Your objective:
Please find every line in the records below that contains the word "Finished", and copy it.

Stored data below:

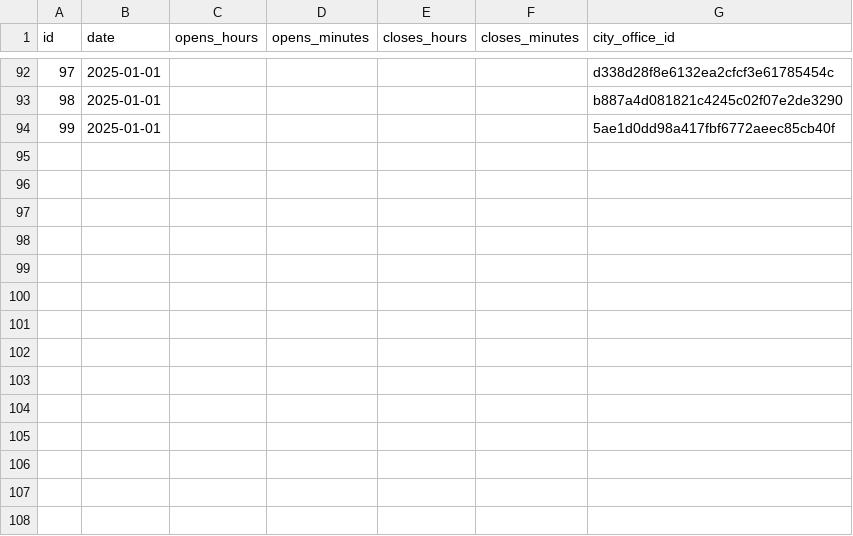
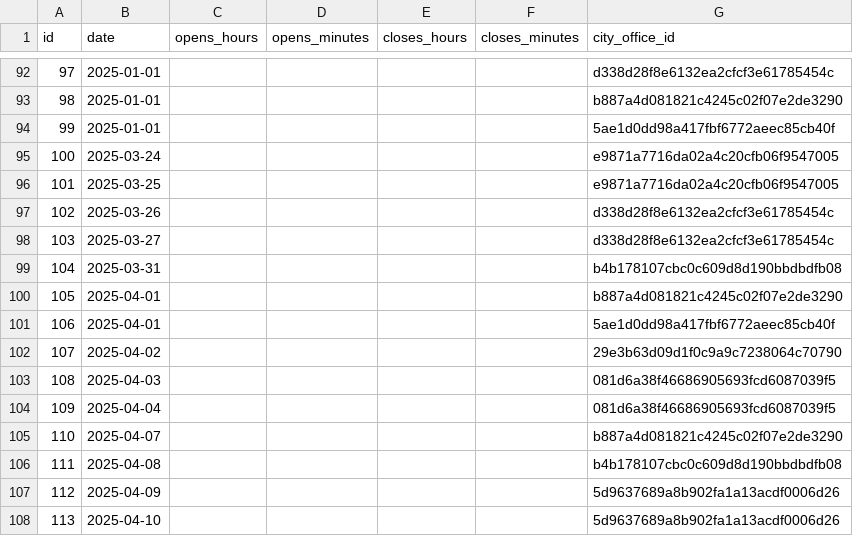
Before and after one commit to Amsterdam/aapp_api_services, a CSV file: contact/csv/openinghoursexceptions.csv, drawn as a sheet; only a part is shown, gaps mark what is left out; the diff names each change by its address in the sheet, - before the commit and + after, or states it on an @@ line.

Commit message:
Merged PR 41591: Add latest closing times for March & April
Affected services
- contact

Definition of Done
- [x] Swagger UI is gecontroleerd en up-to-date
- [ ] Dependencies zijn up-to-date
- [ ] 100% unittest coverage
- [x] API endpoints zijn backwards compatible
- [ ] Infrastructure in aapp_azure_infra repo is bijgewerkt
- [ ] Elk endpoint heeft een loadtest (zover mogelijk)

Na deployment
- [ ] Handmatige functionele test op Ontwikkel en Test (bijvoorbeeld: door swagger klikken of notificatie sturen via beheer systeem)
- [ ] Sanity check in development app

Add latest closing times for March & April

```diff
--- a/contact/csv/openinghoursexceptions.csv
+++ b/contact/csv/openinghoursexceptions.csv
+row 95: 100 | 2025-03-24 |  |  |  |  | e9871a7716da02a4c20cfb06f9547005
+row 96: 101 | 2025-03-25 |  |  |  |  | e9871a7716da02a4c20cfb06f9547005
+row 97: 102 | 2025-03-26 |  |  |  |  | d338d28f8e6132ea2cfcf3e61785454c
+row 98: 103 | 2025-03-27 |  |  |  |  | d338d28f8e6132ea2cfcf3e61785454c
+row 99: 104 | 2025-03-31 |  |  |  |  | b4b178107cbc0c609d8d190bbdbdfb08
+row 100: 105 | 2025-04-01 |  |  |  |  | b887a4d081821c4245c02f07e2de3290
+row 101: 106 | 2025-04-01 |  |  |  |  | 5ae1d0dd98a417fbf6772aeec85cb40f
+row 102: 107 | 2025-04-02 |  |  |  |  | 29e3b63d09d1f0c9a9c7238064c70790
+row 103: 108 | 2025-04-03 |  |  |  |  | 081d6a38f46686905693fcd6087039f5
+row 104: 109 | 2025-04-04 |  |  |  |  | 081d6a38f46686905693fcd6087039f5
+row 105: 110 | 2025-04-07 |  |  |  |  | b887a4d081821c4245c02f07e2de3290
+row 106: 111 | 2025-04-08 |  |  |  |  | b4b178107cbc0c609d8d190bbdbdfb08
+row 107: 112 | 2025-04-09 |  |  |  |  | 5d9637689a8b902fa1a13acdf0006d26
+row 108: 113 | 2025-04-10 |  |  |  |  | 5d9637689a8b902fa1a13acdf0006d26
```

End of Stored data.
Stored data below:

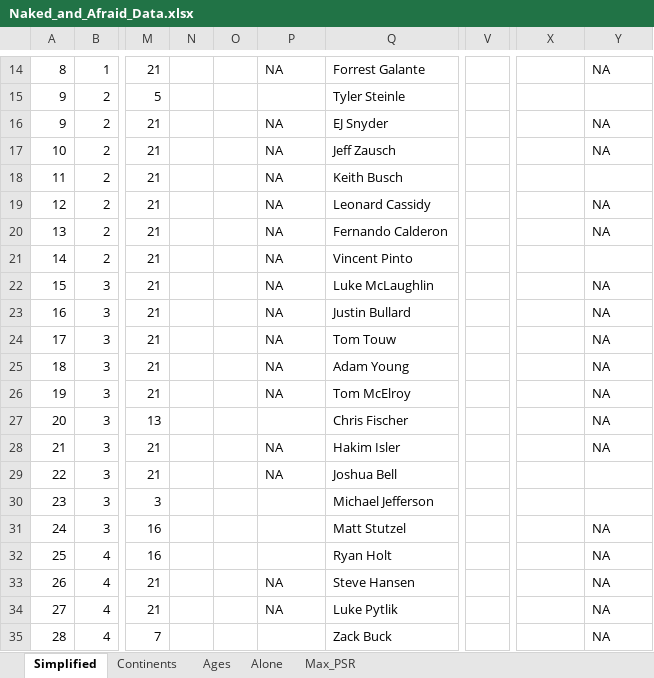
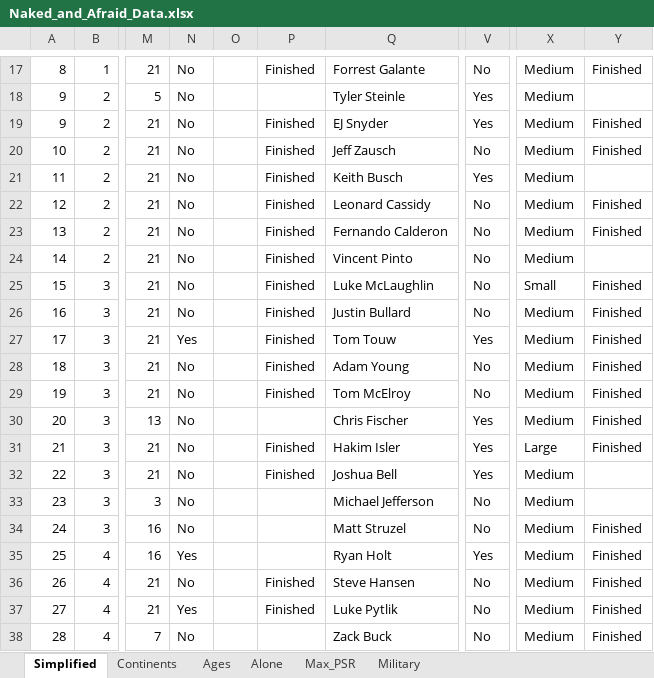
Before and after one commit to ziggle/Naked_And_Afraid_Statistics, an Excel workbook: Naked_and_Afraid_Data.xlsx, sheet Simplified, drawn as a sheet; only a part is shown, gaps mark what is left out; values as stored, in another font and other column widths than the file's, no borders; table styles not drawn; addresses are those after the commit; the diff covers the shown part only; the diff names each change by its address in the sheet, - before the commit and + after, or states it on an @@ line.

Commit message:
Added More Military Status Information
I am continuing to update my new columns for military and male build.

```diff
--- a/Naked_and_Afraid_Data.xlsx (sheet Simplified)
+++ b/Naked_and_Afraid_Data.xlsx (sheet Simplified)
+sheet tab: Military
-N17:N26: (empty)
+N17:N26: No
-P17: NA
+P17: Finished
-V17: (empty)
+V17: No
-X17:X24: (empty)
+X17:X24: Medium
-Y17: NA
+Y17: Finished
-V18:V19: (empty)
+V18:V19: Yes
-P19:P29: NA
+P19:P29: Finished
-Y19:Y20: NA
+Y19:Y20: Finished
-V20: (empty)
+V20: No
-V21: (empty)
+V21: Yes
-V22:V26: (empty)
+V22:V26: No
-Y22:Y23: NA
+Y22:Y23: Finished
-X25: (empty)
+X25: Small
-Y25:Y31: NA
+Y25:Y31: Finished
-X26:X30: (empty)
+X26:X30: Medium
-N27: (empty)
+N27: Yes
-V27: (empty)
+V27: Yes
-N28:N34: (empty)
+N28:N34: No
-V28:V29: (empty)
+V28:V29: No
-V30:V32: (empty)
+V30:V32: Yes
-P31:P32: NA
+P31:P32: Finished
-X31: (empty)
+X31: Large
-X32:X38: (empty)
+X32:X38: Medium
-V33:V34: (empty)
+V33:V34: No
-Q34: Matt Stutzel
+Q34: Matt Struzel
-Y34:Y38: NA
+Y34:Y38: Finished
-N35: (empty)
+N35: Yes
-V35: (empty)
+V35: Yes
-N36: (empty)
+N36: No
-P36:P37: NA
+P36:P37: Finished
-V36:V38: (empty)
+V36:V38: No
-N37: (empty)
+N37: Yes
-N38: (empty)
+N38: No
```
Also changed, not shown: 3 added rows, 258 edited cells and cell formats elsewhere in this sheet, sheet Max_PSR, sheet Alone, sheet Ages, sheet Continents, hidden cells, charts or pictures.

End of Stored data.

Response area:
+P17: Finished
+Y17: Finished
+P19:P29: Finished
+Y19:Y20: Finished
+Y22:Y23: Finished
+Y25:Y31: Finished
+P31:P32: Finished
+Y34:Y38: Finished
+P36:P37: Finished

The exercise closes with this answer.